Living Bird Magazine
Iceland Gulls breed on narrow cliff ledges in the Arctic and forage gracefully over the water, often plucking fish from the surface without landing. Many winter in ice-choked Arctic waters, but some come south to the Northeast, Great Lakes, and West Coast. Their plumage is variable, especially the adults’ wingtips, which can range from pure white in the east to black in the west. The darker-winged “Thayer’s” gull of the west used to be considered a different species; the two were lumped in 2017.More ID Info

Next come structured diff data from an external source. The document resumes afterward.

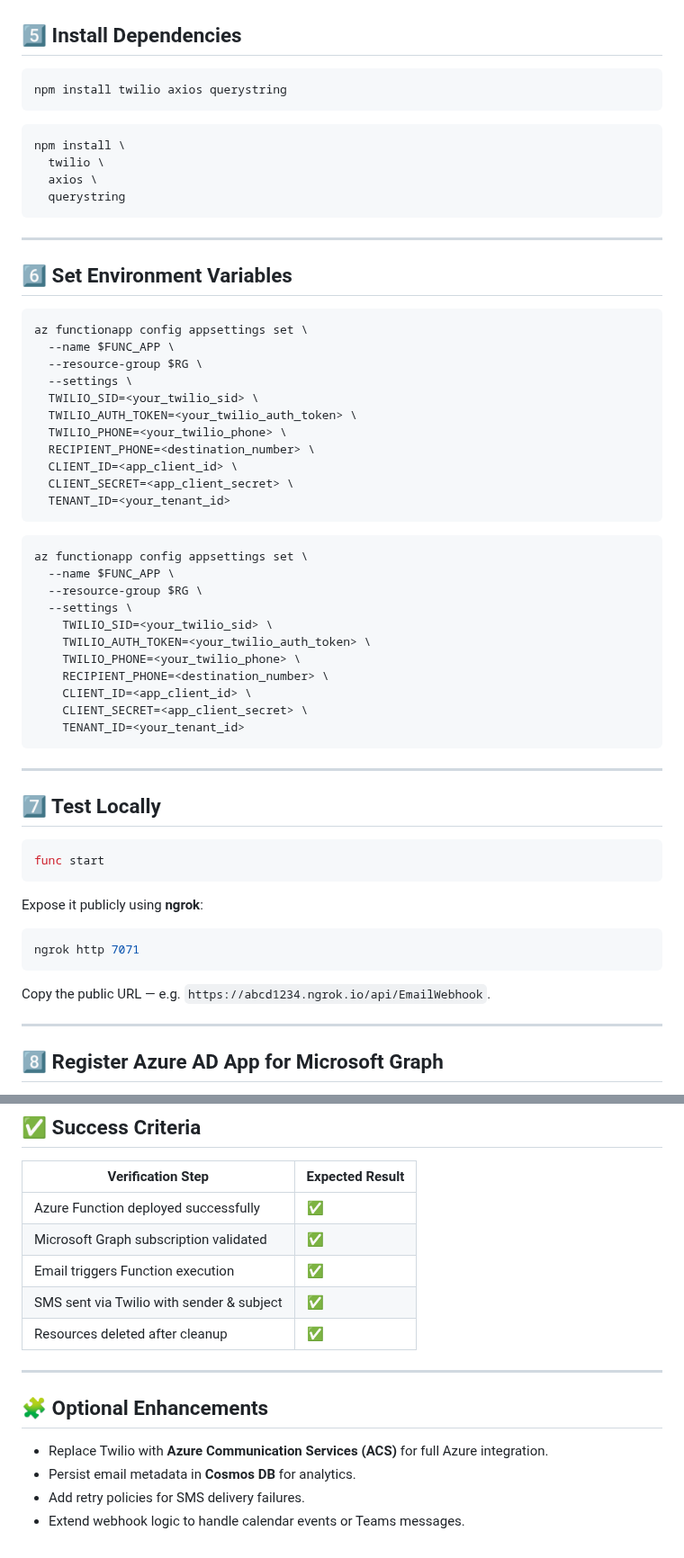
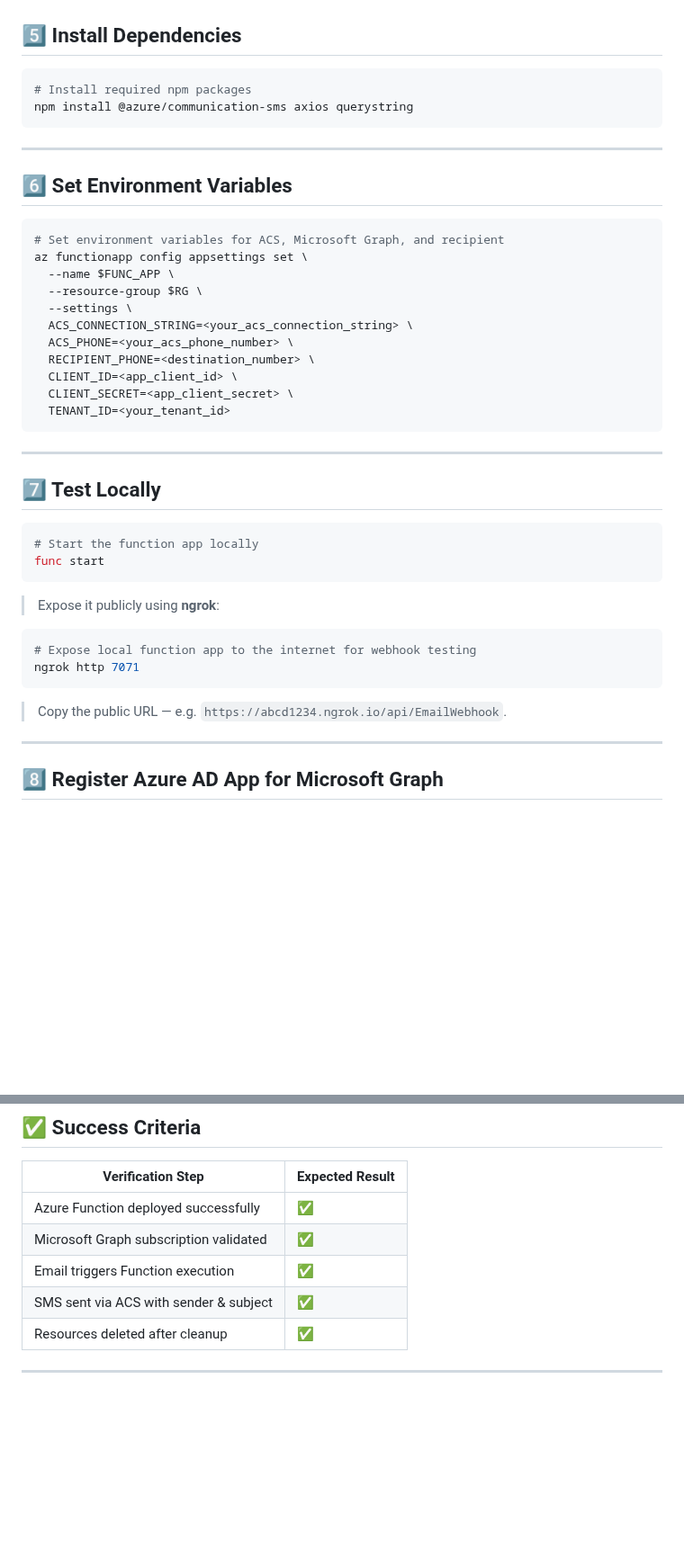
Before and after one commit to Georges034302/acc-cloud-wil-demo, a Markdown page: week6/lab_6_d_email_to_sms_function.md, 2 parts joined by grey strips. Shown at 90% size. Drawn GitHub-style; blank space fills up the shorter version.

````diff
--- a/week6/lab_6_d_email_to_sms_function.md
+++ b/week6/lab_6_d_email_to_sms_function.md
@@ -194,13 +182,8 @@ async function getAccessToken() {
 ## 5️⃣ Install Dependencies
 
 ```bash
-npm install twilio axios querystring
-```
-```bash
-npm install \
-  twilio \
-  axios \
-  querystring
+# Install required npm packages
+npm install @azure/communication-sms axios querystring
 ```
 
 ---
@@ -208,30 +191,17 @@ npm install \
 ## 6️⃣ Set Environment Variables
 
 ```bash
+# Set environment variables for ACS, Microsoft Graph, and recipient
 az functionapp config appsettings set \
   --name $FUNC_APP \
   --resource-group $RG \
   --settings \
-  TWILIO_SID=<your_twilio_sid> \
-  TWILIO_AUTH_TOKEN=<your_twilio_auth_token> \
-  TWILIO_PHONE=<your_twilio_phone> \
+  ACS_CONNECTION_STRING=<your_acs_connection_string> \
+  ACS_PHONE=<your_acs_phone_number> \
   RECIPIENT_PHONE=<destination_number> \
   CLIENT_ID=<app_client_id> \
   CLIENT_SECRET=<app_client_secret> \
   TENANT_ID=<your_tenant_id>
-```
-```bash
-az functionapp config appsettings set \
-  --name $FUNC_APP \
-  --resource-group $RG \
-  --settings \
-    TWILIO_SID=<your_twilio_sid> \
-    TWILIO_AUTH_TOKEN=<your_twilio_auth_token> \
-    TWILIO_PHONE=<your_twilio_phone> \
-    RECIPIENT_PHONE=<destination_number> \
-    CLIENT_ID=<app_client_id> \
-    CLIENT_SECRET=<app_client_secret> \
-    TENANT_ID=<your_tenant_id>
 ```
 
 ---
@@ -239,16 +209,18 @@ az functionapp config appsettings set \
 ## 7️⃣ Test Locally
 
 ```bash
+# Start the function app locally
 func start
 ```
 
-Expose it publicly using **ngrok**:
+> Expose it publicly using **ngrok**:
 
 ```bash
+# Expose local function app to the internet for webhook testing
 ngrok http 7071
 ```
 
-Copy the public URL — e.g. `https://abcd1234.ngrok.io/api/EmailWebhook`.
+> Copy the public URL — e.g. `https://abcd1234.ngrok.io/api/EmailWebhook`.
 
 ---
 
@@ -353,14 +307,7 @@ az group delete \
 | Azure Function deployed successfully | ✅ |
 | Microsoft Graph subscription validated | ✅ |
 | Email triggers Function execution | ✅ |
-| SMS sent via Twilio with sender & subject | ✅ |
+| SMS sent via ACS with sender & subject | ✅ |
 | Resources deleted after cleanup | ✅ |
 
 ---
-
-## 🧩 Optional Enhancements
-
-- Replace Twilio with **Azure Communication Services (ACS)** for full Azure integration.
-- Persist email metadata in **Cosmos DB** for analytics.
-- Add retry policies for SMS delivery failures.
-- Extend webhook logic to handle calendar events or Teams messages.
````
Also changed, not shown: other parts of week6/lab_6_d_email_to_sms_function.md (+49 -79 lines), week6/lab_6_c_aks_scalable_app.md (+2 -2 lines).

Gull watching takes patience, but it can be rewarding. Unless you plan to explore the Arctic, you’ll want to look for Iceland Gulls in winter along Atlantic or Pacific coasts or around the Great Lakes. Iceland Gulls are fairly regular but they’re not numerous, so look for large groups of resting gulls and look through them for a medium-sized gull with very pale upperparts. On the East Coast, your task is a bit easier: you can look for a gull with white or pale gray wingtips (the “Kumlien’s” form). On the West Coast, look for the Thayer’s form: a bit smaller than a Herring Gull, with a more slender bill, heavily smudged neck, and sometimes a dark eye.